Rhodes v. Robinson.U.S. Appeals Court
Rhodes v. Robinson, 408 F.3d 559 (9th Cir. 2005). A state prisoner one in confinement, or under arrest, for a political offense.
See also: State brought a [section] 1983 action against prison officials, alleging that they retaliated against him for exercising his First Amendment rights to file prison grievances. The district court dismissed the action for failure to state a claim Within a judicial forum, the failure to present sufficient facts which, if taken as true, would indicate that any violation of law occurred or that the claimant is entitled to a legal remedy.
Failure to state a claim is frequently raised as a defense in civil litigation. and the prisoner appealed. The appeals court reversed and remanded. The court held that the fact that the prisoner undertook exhaustive efforts to remedy a myriad of alleged violations of his First Amendment rights did not demonstrate that his rights were not violated at all. The court noted that adoption of such a theory would subject prisoners to a "Catch 22" by establishing a rule that, by virtue of an inmate having fulfilled the requirements necessary to pursue a cause of action in federal court, he would be precluded from prosecuting the very claim he was forced to exhaust.
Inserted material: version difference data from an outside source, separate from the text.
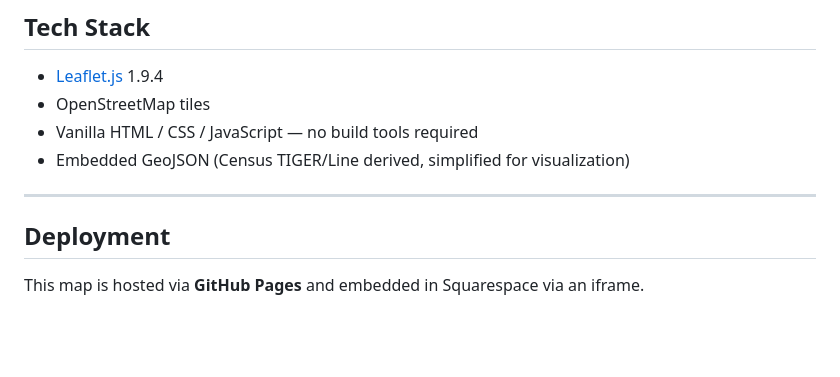
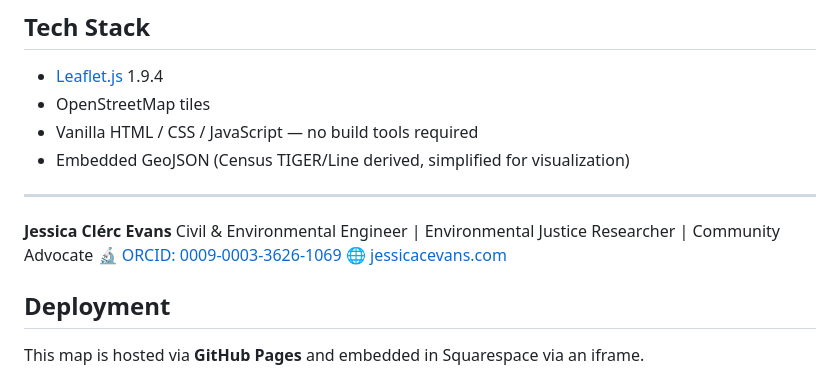
Before and after one commit to jessicacevans/hampton-roads-map, a Markdown page: README.md, the part around the change. GitHub-like rendering; blank space fills up the shorter version.

```diff
--- a/README.md
+++ b/README.md
@@ -53,6 +53,10 @@ An interactive web map of the seven independent cities of the Hampton Roads Metr
 - Embedded GeoJSON (Census TIGER/Line derived, simplified for visualization)
 
 ---
+
+**Jessica Clérc Evans**
+Civil & Environmental Engineer | Environmental Justice Researcher | Community Advocate
+🔬 [ORCID: 0009-0003-3626-1069](https://orcid.org/0009-0003-3626-1069) 🌐 [jessicacevans.com](https://www.jessicacevans.com)
 
 ## Deployment
 
```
According to the court, the prisoner presented the "very archetype archetype (är`kĭtīp') [Gr. arch=first, typos=mold], term whose earlier meaning, "original model," or "prototype," has been enlarged by C. G. Jung and by several contemporary literary critics. of a cognizable The adjective "cognizable" has two distinct (and unrelated) applications within the field of law. A cognizable claim or controversy is one that meets the basic criteria of viability for being tried or adjudicated before a particular tribunal. First Amendment retaliation claim" in alleging that prison officials: (1) arbitrarily confiscated con·fis·cate
tr.v. con·fis·cat·ed, con·fis·cat·ing, con·fis·cates
1. To seize (private property) for the public treasury.
2. To seize by or as if by authority. See Synonyms at appropriate.
adj. , withheld and eventually destroyed his property, threatened to transfer him to another facility, and ultimately assaulted him; (2) because he; (3) exercised his First Amendment rights to file prison grievances and otherwise seek access to the legal process, and that; (4) beyond imposing those tangible harms, the officers' actions chilled the prisoner's First Amendment rights; and (5) were not undertaken in narrowly tailored furtherance of legitimate penological pe·nol·o·gy also poe·nol·o·gy
The study, theory, and practice of prison management and criminal rehabilitation.
[Latin poena, penalty (from Greek purposes. The court noted that the prisoner's conflict with the officers "has its genesis in the most unlikely of places: the servicing of his Canon typewriter." (California Correctional Institution, Tehachapi, California)